And even after the United States pledged nearly $30 million in emergency assistance to Somalia last Wednesday (though the pledge was contingent on assurances that American aid would not be delivered to anyone in Al-Shabaab-held areas, which includes roughly 60 percent of affected inhabitants), Al-Shabaab still continued to block aid groups trying to operate in southern and central Somalia.

These two factors represent an impossible impasse: The US Office of Foreign Assets Control and the post-9/11 Executive Order 13224 both restrict providing aid to key parts of Somalia, and Al-Shabaab generally views foreign donors as imperialist spies or "Christian crusaders," anyway, and has installed a ban on assistance for the past two years.

Even with this two-way snag, those who advocate lifting the US restraints should not be so easily painted as naïve, soft-on-terrorism lefties. For example, in June 2008, the Bush administration shipped 37,000 tons of wheat to North Korea as its first step in expanded foreign aid. (The Obama administration has been reluctant to restart these installments of food shipments.)

The US helped deliver aid through the North Korean regime in spite of concerns similar to those regarding Al-Shabaab. Some officials were uneasy about whether they would be able to monitor the deliveries, and were afraid that the shipments would benefit the despotic rulers far more than the oppressed, malnourished citizens. Sadly, much of this turned out to be the case. But still, in the case of the humanitarian cataclysm in North Korea, the American government lent a hand.

Granted, this isn't an apples-to-apples comparison. The Democratic People's Republic of Korea is a member state of the UN, and the US does have some degree of open diplomatic back-channels to their state actors, while Al-Shabaab's jihadist ideology and dedication to suicide-bomber tactics make it virtually non-negotiable.
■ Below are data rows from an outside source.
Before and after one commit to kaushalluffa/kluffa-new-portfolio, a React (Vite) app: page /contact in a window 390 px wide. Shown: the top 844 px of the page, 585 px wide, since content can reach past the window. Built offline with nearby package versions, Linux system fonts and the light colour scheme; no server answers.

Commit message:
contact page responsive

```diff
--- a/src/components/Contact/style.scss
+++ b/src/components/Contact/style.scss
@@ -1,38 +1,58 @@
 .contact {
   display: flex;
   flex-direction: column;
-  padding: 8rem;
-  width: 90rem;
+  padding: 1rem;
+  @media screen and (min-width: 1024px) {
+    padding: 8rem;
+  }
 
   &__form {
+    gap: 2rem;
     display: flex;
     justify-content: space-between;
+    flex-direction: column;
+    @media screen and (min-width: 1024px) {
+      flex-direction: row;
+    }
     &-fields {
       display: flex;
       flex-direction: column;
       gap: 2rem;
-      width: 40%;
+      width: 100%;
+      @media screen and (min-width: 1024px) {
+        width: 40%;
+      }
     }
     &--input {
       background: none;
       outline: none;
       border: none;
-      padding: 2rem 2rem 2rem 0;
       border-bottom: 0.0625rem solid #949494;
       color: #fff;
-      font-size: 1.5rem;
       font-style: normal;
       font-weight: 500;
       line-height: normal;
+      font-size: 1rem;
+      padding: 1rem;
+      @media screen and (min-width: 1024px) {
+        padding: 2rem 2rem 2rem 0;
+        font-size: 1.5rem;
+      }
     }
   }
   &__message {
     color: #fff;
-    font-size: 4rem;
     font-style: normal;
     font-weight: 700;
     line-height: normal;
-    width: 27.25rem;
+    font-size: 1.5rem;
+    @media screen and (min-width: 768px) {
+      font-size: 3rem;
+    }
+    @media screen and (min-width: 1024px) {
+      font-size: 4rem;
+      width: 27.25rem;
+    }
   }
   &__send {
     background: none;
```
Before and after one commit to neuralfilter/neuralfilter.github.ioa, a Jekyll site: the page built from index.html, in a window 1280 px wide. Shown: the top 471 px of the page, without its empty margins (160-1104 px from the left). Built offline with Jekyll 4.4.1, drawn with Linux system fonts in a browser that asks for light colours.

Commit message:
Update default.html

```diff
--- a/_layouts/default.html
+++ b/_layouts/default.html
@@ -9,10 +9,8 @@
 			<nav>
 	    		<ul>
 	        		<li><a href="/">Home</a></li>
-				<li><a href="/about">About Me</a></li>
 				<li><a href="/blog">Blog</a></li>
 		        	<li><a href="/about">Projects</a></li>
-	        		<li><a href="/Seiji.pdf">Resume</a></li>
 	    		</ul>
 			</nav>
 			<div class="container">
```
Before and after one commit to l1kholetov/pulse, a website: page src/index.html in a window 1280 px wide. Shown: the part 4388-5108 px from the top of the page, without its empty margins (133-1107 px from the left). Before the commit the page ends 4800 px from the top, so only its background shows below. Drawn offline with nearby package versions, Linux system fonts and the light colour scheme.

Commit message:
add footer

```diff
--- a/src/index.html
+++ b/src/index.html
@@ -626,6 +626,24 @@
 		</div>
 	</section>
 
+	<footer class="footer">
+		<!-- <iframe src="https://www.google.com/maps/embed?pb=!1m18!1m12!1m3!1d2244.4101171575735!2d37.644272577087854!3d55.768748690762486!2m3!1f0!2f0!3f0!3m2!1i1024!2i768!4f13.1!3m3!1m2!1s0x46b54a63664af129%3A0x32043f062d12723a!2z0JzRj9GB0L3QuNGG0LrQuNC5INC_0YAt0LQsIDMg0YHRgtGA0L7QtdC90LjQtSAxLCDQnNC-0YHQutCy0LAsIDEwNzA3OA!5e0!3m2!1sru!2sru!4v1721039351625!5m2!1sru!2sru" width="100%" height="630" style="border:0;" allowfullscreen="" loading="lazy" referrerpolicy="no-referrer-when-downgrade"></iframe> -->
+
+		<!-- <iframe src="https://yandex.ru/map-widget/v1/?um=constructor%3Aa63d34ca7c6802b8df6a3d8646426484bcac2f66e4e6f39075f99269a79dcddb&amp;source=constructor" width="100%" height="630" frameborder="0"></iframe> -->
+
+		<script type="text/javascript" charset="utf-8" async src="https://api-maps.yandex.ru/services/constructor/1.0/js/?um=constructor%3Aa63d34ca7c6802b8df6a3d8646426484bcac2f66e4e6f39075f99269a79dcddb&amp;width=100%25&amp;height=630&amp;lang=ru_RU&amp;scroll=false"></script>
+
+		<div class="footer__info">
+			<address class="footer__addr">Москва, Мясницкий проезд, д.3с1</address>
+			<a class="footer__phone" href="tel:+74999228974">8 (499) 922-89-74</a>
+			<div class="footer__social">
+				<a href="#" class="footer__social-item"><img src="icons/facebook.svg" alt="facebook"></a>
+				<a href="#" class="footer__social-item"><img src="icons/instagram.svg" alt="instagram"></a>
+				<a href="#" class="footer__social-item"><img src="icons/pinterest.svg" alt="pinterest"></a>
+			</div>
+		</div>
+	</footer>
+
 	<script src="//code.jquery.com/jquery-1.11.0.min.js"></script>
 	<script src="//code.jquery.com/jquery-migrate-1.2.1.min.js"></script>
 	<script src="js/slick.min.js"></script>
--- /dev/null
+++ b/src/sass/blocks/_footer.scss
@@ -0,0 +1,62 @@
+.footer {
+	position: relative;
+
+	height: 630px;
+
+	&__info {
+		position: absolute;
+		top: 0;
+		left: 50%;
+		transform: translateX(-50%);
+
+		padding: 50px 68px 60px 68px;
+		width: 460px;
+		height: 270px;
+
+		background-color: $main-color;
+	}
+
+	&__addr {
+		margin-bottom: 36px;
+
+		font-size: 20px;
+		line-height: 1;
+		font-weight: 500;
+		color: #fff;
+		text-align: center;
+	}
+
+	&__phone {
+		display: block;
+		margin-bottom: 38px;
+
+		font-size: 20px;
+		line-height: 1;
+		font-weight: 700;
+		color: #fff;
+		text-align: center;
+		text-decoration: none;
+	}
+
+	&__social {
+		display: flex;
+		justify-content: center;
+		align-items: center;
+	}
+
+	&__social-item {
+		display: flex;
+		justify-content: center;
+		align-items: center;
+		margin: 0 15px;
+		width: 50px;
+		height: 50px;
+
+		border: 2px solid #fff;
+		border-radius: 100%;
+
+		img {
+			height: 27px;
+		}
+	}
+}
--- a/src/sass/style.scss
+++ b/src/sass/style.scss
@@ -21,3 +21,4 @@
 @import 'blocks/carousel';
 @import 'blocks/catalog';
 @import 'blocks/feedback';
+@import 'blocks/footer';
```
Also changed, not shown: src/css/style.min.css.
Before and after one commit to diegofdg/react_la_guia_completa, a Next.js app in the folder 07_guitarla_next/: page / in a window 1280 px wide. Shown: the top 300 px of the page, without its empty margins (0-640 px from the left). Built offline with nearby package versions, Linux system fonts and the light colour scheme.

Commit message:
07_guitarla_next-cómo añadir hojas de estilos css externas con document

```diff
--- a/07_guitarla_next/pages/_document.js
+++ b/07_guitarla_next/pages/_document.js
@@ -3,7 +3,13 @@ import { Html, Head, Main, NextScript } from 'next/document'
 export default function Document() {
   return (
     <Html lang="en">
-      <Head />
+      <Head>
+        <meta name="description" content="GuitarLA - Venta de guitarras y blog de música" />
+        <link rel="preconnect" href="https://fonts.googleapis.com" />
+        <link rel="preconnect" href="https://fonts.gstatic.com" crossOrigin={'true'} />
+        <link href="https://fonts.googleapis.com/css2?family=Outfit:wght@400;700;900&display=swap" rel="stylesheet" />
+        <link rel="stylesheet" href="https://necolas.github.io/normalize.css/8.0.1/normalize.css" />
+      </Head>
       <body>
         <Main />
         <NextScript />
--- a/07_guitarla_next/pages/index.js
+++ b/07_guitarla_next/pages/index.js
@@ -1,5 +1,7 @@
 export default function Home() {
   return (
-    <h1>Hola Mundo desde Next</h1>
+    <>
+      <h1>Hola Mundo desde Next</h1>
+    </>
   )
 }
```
But directing aid to warlords and Muslim extremist entities isn't exactly unprecedented, and because immediate action is required in drought-stricken areas, suspending our own aid restrictions might be the only option for preempting much greater suffering. EJ Hogendoorn and Ben Dalton of the International Crisis Group explained why in an op-ed for CNN on Tuesday:

It is true that armed groups were "taxing" humanitarian aid, but this is unavoidable in complex emergencies. Whatever marginal benefit Al-Shabaab derives from foreign aid, it is far outweighed by the goodwill and increased stability that aid generates. This is also an important way to show Somalis and the Muslim world at large that the West cares about more than waging a "War on Terror".